by Marcia Napier, Grain Valley Historical Society
If you have watched any television news over the past couple of week, you are no doubt aware it is the 75th Anniversary of the end of World War II. D-Day, June 6, 1944, marked the beginning of the Battle of Normandy which lead to V-E Day (Victory in Europe Day) on May 8, 1945.
But it wasn’t until the atomic bombs were dropped on Hiroshima (August 6, 1945) and Nagasaki (August 8, 1945) that Japanese Emperor Hirohito knew defeat was inevitable. The fighting ended on August 15 however, the Japanese delegation did not officially sign the document of surrender until September 2, 1945.
Foreign Minister Mamoru Shigemitsu, representing the Emperor of Japan, signed the Instrument of Surrender. He was followed by the Chief of the Army General Staff, General Yoshijirō Umezu, who signed for the Japanese Army.
After this, General Douglas MacArthur signed the Instrument of Surrender as the Supreme Allied Commander. His signature was followed by that of 8 more gentlemen representing the other allied countries.
The Instrument of Surrender was signed aboard the USS Missouri, a battleship now enshrined at Pearl Harbor. I believe Missourians have always seen the significance of this ship being chosen because the haberdasher from Independence, President Harry Truman, made the decision to drop the bombs, thus ending the War.
The Historical Society recently received a gift from Blake Elliott, a book compiled by his brother, Terryl Elliott entitled Until I See You Again. It is a collection of World War II correspondence between his parents with a few letters from his grandmother and other relatives included.
While his mother, Vivian was from Independence, Missouri, his father was born and raised in Grain Valley. Herschel’s parents were Walter and Lula (Sanders) Elliott. His older sister was Anna Maude Caldwell and his younger sister was Naomi Graham.
Herschel attended 12 years of school in Grain Valley, graduating in 1929. He was on the 1928 Football Team, the only undefeated team in the school’s history. The team was placed in the GVHS Athletic Hall of Fame in 2008.
Before going into service Herschel lived with his family in a house near the corner of Main Street and U. S. 40 Highway, now Eagles’ Parkway. It was torn down in the mid 1950’s, never having anything so “modern” as running water, indoor plumbing or central heating.

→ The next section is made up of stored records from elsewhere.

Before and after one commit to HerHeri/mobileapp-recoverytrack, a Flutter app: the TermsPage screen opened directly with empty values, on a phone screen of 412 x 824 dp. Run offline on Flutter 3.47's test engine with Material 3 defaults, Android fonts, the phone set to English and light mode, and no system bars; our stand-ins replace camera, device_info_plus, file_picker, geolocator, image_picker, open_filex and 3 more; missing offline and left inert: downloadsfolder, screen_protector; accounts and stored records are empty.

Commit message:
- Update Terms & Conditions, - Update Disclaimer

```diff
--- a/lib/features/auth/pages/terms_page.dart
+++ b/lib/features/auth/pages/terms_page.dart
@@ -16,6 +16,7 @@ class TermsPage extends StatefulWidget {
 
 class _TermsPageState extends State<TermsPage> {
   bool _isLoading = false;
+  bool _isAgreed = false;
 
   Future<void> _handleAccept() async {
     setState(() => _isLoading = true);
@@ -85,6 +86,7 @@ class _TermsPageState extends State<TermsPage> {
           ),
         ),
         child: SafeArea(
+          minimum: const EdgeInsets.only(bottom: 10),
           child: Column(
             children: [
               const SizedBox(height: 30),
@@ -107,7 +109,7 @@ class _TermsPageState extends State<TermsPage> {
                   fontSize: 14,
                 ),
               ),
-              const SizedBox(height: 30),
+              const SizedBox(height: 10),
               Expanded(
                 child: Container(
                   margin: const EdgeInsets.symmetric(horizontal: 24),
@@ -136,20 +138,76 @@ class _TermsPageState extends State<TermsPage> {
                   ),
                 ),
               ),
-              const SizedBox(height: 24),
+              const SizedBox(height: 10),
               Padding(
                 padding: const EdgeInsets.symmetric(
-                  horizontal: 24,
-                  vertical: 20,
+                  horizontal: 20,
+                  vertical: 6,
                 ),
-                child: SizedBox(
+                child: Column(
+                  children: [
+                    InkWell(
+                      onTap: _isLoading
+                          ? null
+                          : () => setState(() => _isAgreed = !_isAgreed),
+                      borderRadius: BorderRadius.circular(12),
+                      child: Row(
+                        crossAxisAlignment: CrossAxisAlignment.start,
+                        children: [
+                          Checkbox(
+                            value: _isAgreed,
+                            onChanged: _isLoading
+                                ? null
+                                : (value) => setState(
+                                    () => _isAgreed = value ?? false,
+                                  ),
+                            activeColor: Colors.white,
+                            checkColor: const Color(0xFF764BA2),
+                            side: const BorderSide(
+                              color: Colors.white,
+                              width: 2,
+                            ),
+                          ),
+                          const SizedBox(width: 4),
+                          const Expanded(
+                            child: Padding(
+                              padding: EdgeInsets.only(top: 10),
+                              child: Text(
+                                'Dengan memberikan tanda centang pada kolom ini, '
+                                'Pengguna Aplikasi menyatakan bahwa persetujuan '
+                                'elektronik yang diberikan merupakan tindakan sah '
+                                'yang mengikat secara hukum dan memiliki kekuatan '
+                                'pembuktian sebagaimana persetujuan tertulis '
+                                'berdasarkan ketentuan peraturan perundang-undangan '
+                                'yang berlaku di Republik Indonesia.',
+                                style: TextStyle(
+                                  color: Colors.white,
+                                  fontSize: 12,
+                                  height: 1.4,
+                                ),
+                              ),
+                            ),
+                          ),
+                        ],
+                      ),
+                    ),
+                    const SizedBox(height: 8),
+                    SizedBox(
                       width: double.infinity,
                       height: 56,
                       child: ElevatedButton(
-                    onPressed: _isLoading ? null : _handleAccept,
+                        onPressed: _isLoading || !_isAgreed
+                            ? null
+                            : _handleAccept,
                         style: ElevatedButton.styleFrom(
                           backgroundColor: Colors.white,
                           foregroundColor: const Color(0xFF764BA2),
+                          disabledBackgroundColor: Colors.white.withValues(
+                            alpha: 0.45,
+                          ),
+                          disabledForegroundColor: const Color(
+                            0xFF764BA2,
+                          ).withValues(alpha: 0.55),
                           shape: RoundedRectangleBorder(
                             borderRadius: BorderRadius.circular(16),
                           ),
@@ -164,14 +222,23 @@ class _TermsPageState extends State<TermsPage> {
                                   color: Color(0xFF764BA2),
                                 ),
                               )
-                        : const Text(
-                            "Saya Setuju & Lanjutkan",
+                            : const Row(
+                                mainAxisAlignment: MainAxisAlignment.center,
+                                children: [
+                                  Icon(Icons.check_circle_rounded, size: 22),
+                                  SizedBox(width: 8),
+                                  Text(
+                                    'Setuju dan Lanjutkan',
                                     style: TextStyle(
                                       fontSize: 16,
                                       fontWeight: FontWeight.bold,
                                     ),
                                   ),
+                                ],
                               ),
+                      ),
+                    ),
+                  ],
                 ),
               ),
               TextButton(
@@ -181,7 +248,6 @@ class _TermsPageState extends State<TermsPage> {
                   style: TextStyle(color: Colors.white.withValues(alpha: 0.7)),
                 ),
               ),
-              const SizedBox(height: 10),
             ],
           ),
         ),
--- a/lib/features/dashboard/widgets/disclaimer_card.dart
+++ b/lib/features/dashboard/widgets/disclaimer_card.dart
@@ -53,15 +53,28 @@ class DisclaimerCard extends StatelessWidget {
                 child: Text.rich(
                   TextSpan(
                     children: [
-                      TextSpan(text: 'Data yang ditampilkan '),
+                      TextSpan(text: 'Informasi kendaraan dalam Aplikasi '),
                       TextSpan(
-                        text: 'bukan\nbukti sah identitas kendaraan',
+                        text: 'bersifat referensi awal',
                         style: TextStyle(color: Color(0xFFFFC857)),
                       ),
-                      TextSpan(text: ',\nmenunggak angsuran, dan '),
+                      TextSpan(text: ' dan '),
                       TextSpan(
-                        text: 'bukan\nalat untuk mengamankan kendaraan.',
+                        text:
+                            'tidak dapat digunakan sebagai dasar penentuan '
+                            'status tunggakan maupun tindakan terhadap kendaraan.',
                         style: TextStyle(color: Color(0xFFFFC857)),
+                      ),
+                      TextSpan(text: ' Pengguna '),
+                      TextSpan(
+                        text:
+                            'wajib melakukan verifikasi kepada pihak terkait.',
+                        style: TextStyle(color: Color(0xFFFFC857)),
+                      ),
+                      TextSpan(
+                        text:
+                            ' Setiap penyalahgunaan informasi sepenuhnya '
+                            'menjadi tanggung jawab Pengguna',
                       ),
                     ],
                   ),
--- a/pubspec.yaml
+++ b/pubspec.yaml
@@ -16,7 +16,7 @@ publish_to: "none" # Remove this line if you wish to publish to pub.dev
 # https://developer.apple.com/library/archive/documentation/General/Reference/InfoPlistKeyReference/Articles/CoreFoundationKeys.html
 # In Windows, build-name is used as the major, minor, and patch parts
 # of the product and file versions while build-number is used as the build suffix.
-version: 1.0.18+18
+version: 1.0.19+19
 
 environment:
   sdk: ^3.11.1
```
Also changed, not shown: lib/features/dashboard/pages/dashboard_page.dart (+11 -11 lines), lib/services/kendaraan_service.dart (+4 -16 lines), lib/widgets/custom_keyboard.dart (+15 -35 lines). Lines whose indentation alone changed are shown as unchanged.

The letters reveal a simple life in a much simpler time. They reveal the hardships of the War following the Great Depression. In their daily, yes daily, correspondence readers can learn about sugar rationing, gasoline rationing, and scrap metal drives; family members and friends being laid off from General Motors and others working long hours at Lake City Arsenal.
Readers can also learn about other “local boys” serving in Europe or the Pacific. And we can also learn about the eagerly awaited PX rations, which included cigarettes, candy bars, soap and razor blades.
And then, there was personal information, some good news like the birth of a nephew and some not so good like the death of Herschel’s mother. From the first letter home written on May 5, 1941 to the final letter written on October 18, 1945 one can better understand the hardships endured during World War II.
While Herschel was an airplane mechanic who never saw combat, he did serve his country. The following is from a short newspaper article that fairly well sums up his experience. “Cpl. Herschel T. Elliott, husband of Mrs. Vivian Elliot, 1407 West Alton, arrived home, Tuesday evening (November 13) from the European Theater of War, after thirty-five months overseas. Cpl. Elliott has received his honorable discharge. He served in North Africa, (Sardinia), Corsica, Southern France and Germany.”
Herschel and Vivian returned to Grain Valley where they lived with his widowed father and their two sons (Terry, who arrived in 1946 and Blake in 1949) until moving to Blue Springs in 1952.